Of the new members and leadership, Retsinas said, “Each brings with them not only years of volunteerism and support for Habitat, but skills and abilities that will enhance Habitat’s mission. They will also help continue to nurture the relationships we have with our affiliates worldwide and open new doors of opportunity for greater things to come.”
Crossman has worked with Habitat for Humanity for 15 years, working on four Jimmy Carter Work Projects, in Kentucky, Texas, Georgia and Ontario, Canada. She has also been involved with the YWCA Seattle-King-Snohomish counties, the United Way of King County, and she has been involved with CARE.
De Ojeda Irigoyen has worked with Habitat for several years, and has served as vice president of the national board of Guatemala since earlier this year. He has worked on numerous Habitat committees in his country and participated in several build projects. Previously, he worked as a country corporate officer for Citibank-Citigroup Guatemala, co-founder and general manager of Bimbo de Centro America in Guatemala, director of development for Ingenio Pantaleon (a sugar mill), and founder and director of CRESTA, S.A., a financial advisory group.
Kessinger has worked with Habitat for Humanity since 2002 and works with Citigroup’s employee recognition program, which enabled employees to take part in Jimmy Carter Work Projects in Mexico and Michigan. Previously, he managed consumer finance business for Citifinancial North America, was chief operating officer for Citicards and chair of Citibank South Dakota and Citibank USA.
Smith, Habitat’s national volunteer of the year in 2004, has worked with the Lexington Habitat affiliate for more than 15 years, serving on the board and as board president. He led more than eight Global Village teams to Ghana, to Northern Ireland, and was a house leader at the Jimmy Carter Work Projects in 2002 and 2004.
The board provides leadership and direction in the organization’s mission to end poverty housing worldwide. Members, who receive no compensation for their voluntary service, typically serve four terms with two years in each term period.

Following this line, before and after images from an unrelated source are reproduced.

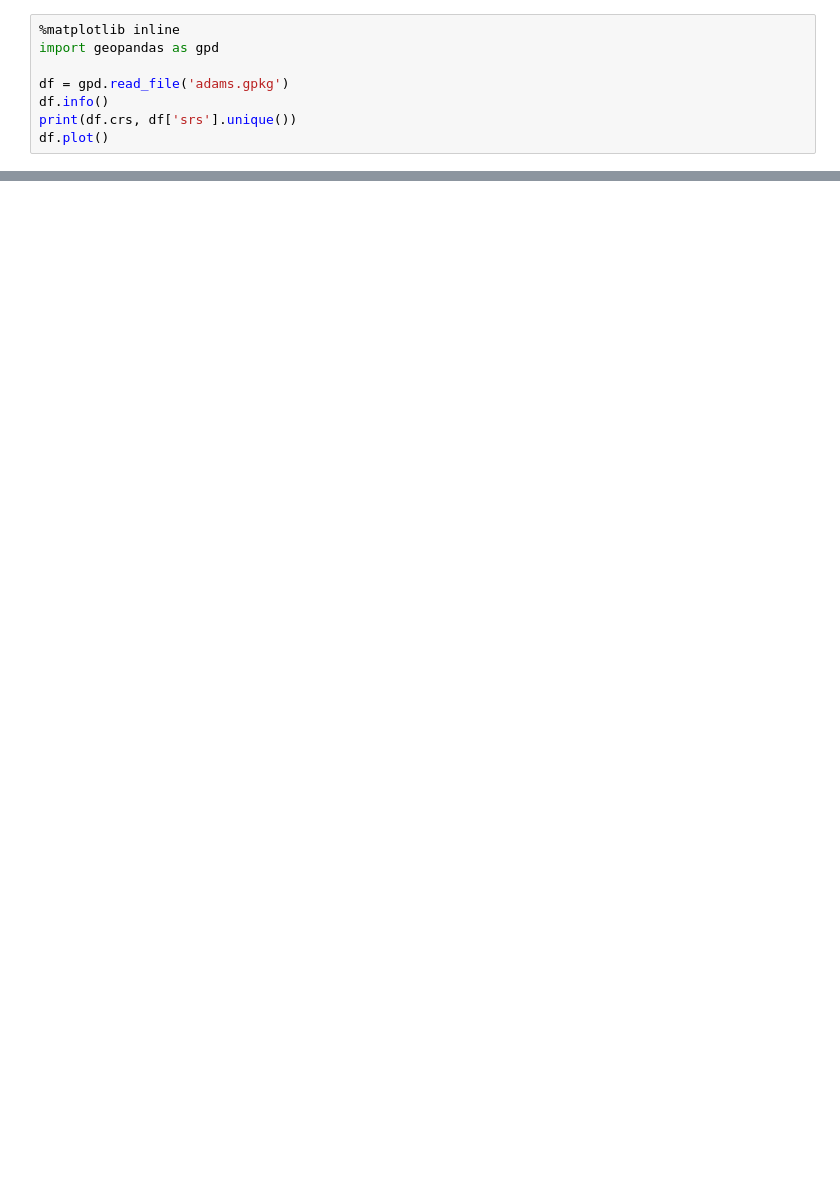
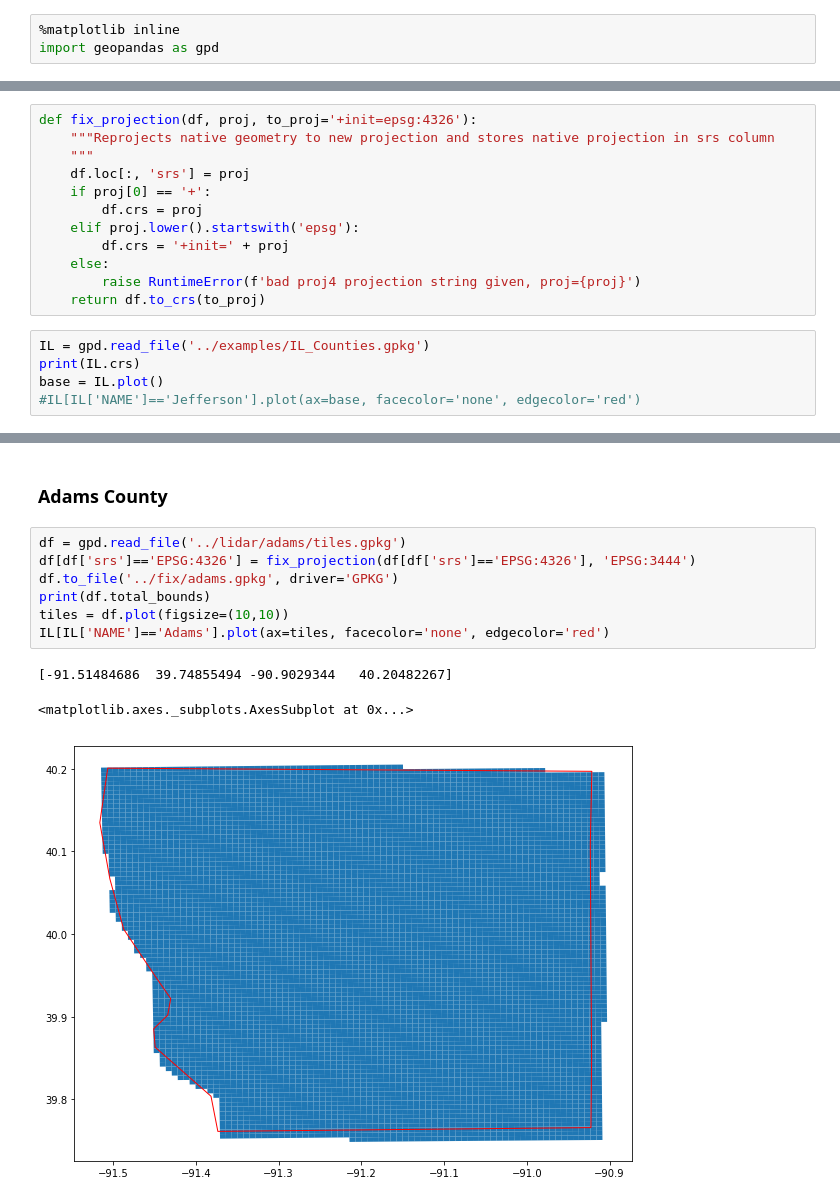
Before and after one commit to jterstriep/lidar-notebooks, a Jupyter notebook: proj_fix.ipynb, the cells around one changed output, grey strips where cells are left out. Drawn from its saved outputs; the diff is of its cells as text; blank space fills up the shorter version.

```diff
--- a/proj_fix.ipynb
+++ b/proj_fix.ipynb
@@ -1,8 +5,3 @@
 # %%
 %matplotlib inline
 import geopandas as gpd
-
-df = gpd.read_file('adams.gpkg')
-df.info()
-print(df.crs, df['srs'].unique())
-df.plot()
@@ -31,0 +8,17 @@ df[df['srs']!='EPSG:4326'].head()
+# %%
+def fix_projection(df, proj, to_proj='+init=epsg:4326'):
+    """Reprojects native geometry to new projection and stores native projection in srs column
+    """
+    df.loc[:, 'srs'] = proj
+    if proj[0] == '+':
+        df.crs = proj
+    elif proj.lower().startswith('epsg'):
+        df.crs = '+init=' + proj
+    else:
+        raise RuntimeError(f'bad proj4 projection string given, proj={proj}')
+    return df.to_crs(to_proj)
+# %%
+IL = gpd.read_file('../examples/IL_Counties.gpkg')
+print(IL.crs)
+base = IL.plot()
+#IL[IL['NAME']=='Jefferson'].plot(ax=base, facecolor='none', edgecolor='red')
@@ -31,0 +28,13 @@ df[df['srs']!='EPSG:4326'].head()
+# %% [markdown]
+### Adams County
+# %%
+df = gpd.read_file('../lidar/adams/tiles.gpkg')
+df[df['srs']=='EPSG:4326'] = fix_projection(df[df['srs']=='EPSG:4326'], 'EPSG:3444')
+df.to_file('../fix/adams.gpkg', driver='GPKG')
+print(df.total_bounds)
+tiles = df.plot(figsize=(10,10))
+IL[IL['NAME']=='Adams'].plot(ax=tiles, facecolor='none', edgecolor='red')
+# %% [output]
+[-91.51484686  39.74855494 -90.9029344   40.20482267]
+<matplotlib.axes._subplots.AxesSubplot at 0x...>
+[figure, added]
```
Also changed, not shown: parts of 28 cells of this notebook, 2 other files.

Habitat for Humanity International, based in Americus, Ga., is an ecumenical Christian ministry that welcomes to its work all people dedicated to the cause of eliminating poverty housing. Since 1976, Habitat has built more than 200,000 houses in nearly 100 countries, providing simple, decent and affordable shelter for one million people. www.habitat.org/ .